**Exercise goal:** Drop every image and restate the entries below word for word.

**Data section:**
•••

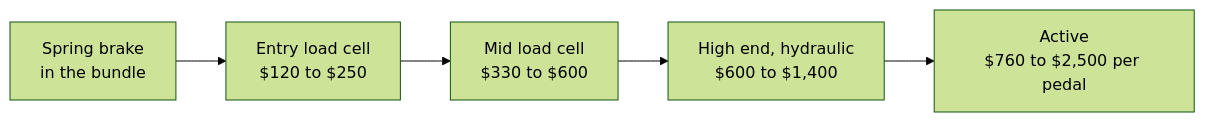
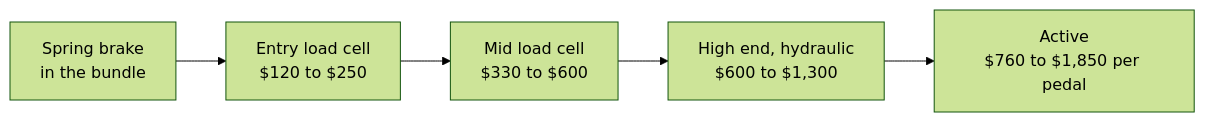
The diagram in docs/components/pedals.md (johnjp15/sim-racing-guide), drawn with Mermaid (forest theme) before and after one commit. The commit also changed other lines of this file and 36 other files, not shown here.

````diff
--- a/docs/components/pedals.md
+++ b/docs/components/pedals.md
@@ -13,4 +15,4 @@
 ```mermaid
 flowchart LR
-    A[Spring brake<br>in the bundle] --> B[Entry load cell<br>$120 to $250] --> C[Mid load cell<br>$330 to $600] --> D[High end, hydraulic<br>$600 to $1,400] --> E[Active<br>$760 to $2,500 per pedal]
+    A[Spring brake<br>in the bundle] --> B[Entry load cell<br>$120 to $250] --> C[Mid load cell<br>$330 to $600] --> D[High end, hydraulic<br>$600 to $1,300] --> E[Active<br>$760 to $1,850 per pedal]
 ```
````
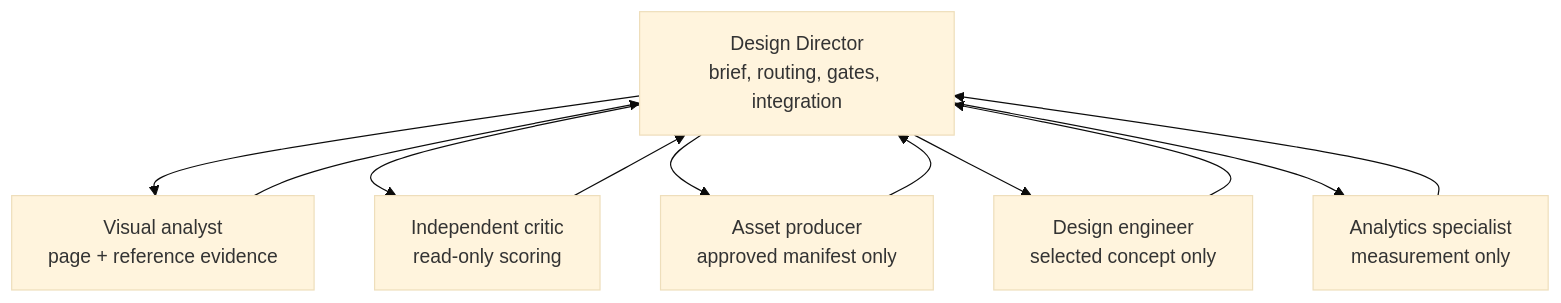
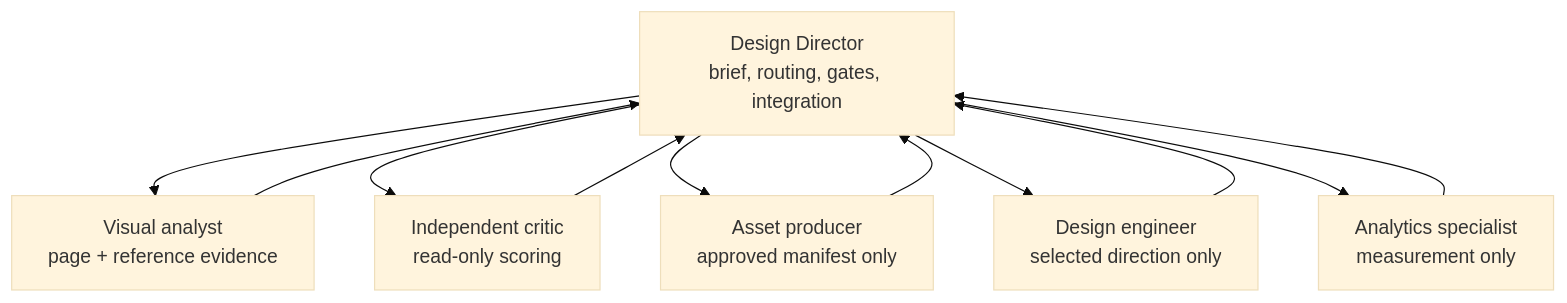
Before and after one commit to RustamG16/Apollo: the second of 2 diagrams in ARCHITECTURE.md, drawn with Mermaid (base theme). The commit also changed other lines of this file and 26 other files, not shown here.

````diff
--- a/ARCHITECTURE.md
+++ b/ARCHITECTURE.md
@@ -44,19 +44,19 @@
 ```mermaid
 flowchart TB
     DD["Design Director\nbrief, routing, gates, integration"]
     VA["Visual analyst\npage + reference evidence"]
     CR["Independent critic\nread-only scoring"]
     AP["Asset producer\napproved manifest only"]
-    DE["Design engineer\nselected concept only"]
+    DE["Design engineer\nselected direction only"]
     AN["Analytics specialist\nmeasurement only"]
     DD --> VA
     VA --> DD
     DD --> CR
     CR --> DD
     DD --> AP
     AP --> DD
     DD --> DE
     DE --> DD
     DD --> AN
     AN --> DD
 ```
````
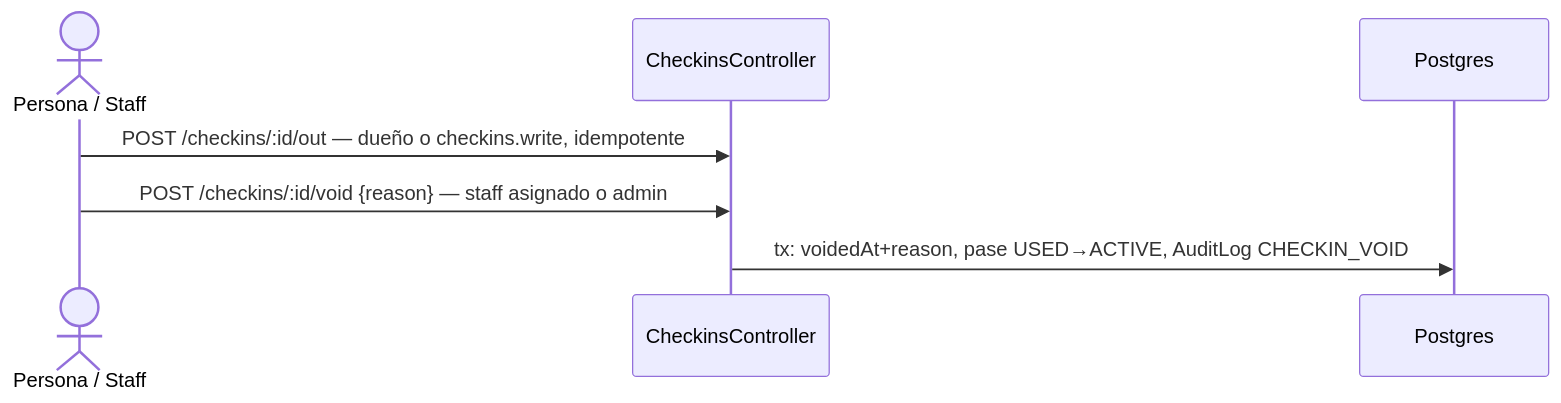
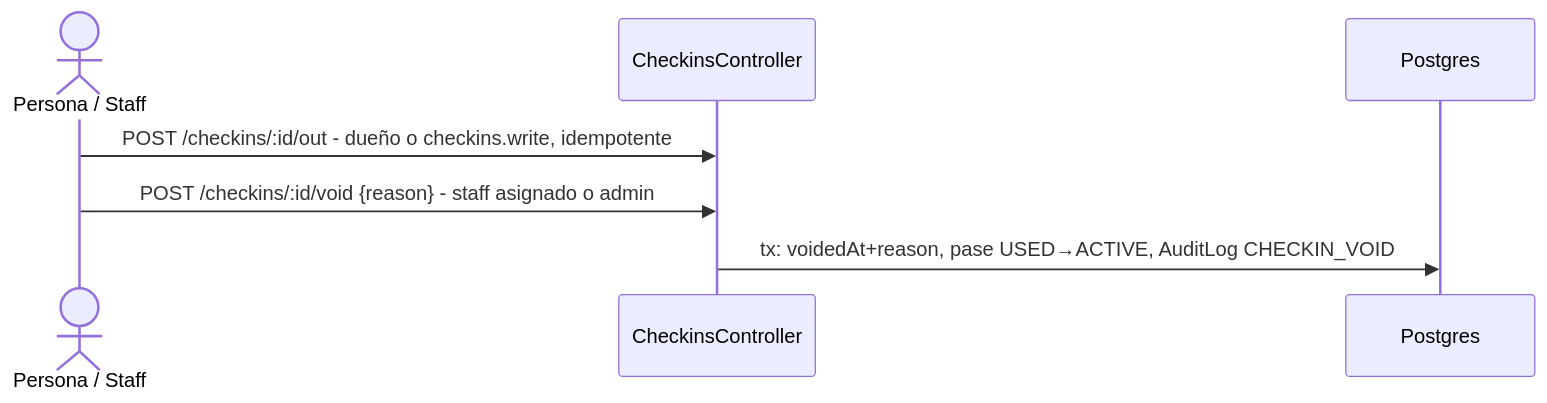
Diagram 16 of 31 in docs/flows.md (EduardoSalasG/omnidance), drawn with Mermaid before and after one commit. The commit also changed other lines of this file and 436 other files, not shown here.

````diff
--- a/docs/flows.md
+++ b/docs/flows.md
@@ -325,10 +325,10 @@
 ```mermaid
 sequenceDiagram
     actor P as Persona / Staff
     participant API as CheckinsController
     participant DB as Postgres
 
-    P->>API: POST /checkins/:id/out — dueño o checkins.write, idempotente
-    P->>API: POST /checkins/:id/void {reason} — staff asignado o admin
+    P->>API: POST /checkins/:id/out - dueño o checkins.write, idempotente
+    P->>API: POST /checkins/:id/void {reason} - staff asignado o admin
     API->>DB: tx: voidedAt+reason, pase USED→ACTIVE, AuditLog CHECKIN_VOID
 ```
````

•••

**Result of this task:**
The diagram in docs/components/pedals.md (johnjp15/sim-racing-guide), drawn with Mermaid (forest theme) before and after one commit. The commit also changed other lines of this file and 36 other files, not shown here.

````diff
--- a/docs/components/pedals.md
+++ b/docs/components/pedals.md
@@ -13,4 +15,4 @@
 ```mermaid
 flowchart LR
-    A[Spring brake<br>in the bundle] --> B[Entry load cell<br>$120 to $250] --> C[Mid load cell<br>$330 to $600] --> D[High end, hydraulic<br>$600 to $1,400] --> E[Active<br>$760 to $2,500 per pedal]
+    A[Spring brake<br>in the bundle] --> B[Entry load cell<br>$120 to $250] --> C[Mid load cell<br>$330 to $600] --> D[High end, hydraulic<br>$600 to $1,300] --> E[Active<br>$760 to $1,850 per pedal]
 ```
````
Before and after one commit to RustamG16/Apollo: the second of 2 diagrams in ARCHITECTURE.md, drawn with Mermaid (base theme). The commit also changed other lines of this file and 26 other files, not shown here.

````diff
--- a/ARCHITECTURE.md
+++ b/ARCHITECTURE.md
@@ -44,19 +44,19 @@
 ```mermaid
 flowchart TB
     DD["Design Director\nbrief, routing, gates, integration"]
     VA["Visual analyst\npage + reference evidence"]
     CR["Independent critic\nread-only scoring"]
     AP["Asset producer\napproved manifest only"]
-    DE["Design engineer\nselected concept only"]
+    DE["Design engineer\nselected direction only"]
     AN["Analytics specialist\nmeasurement only"]
     DD --> VA
     VA --> DD
     DD --> CR
     CR --> DD
     DD --> AP
     AP --> DD
     DD --> DE
     DE --> DD
     DD --> AN
     AN --> DD
 ```
````
Diagram 16 of 31 in docs/flows.md (EduardoSalasG/omnidance), drawn with Mermaid before and after one commit. The commit also changed other lines of this file and 436 other files, not shown here.

````diff
--- a/docs/flows.md
+++ b/docs/flows.md
@@ -325,10 +325,10 @@
 ```mermaid
 sequenceDiagram
     actor P as Persona / Staff
     participant API as CheckinsController
     participant DB as Postgres
 
-    P->>API: POST /checkins/:id/out — dueño o checkins.write, idempotente
-    P->>API: POST /checkins/:id/void {reason} — staff asignado o admin
+    P->>API: POST /checkins/:id/out - dueño o checkins.write, idempotente
+    P->>API: POST /checkins/:id/void {reason} - staff asignado o admin
     API->>DB: tx: voidedAt+reason, pase USED→ACTIVE, AuditLog CHECKIN_VOID
 ```
````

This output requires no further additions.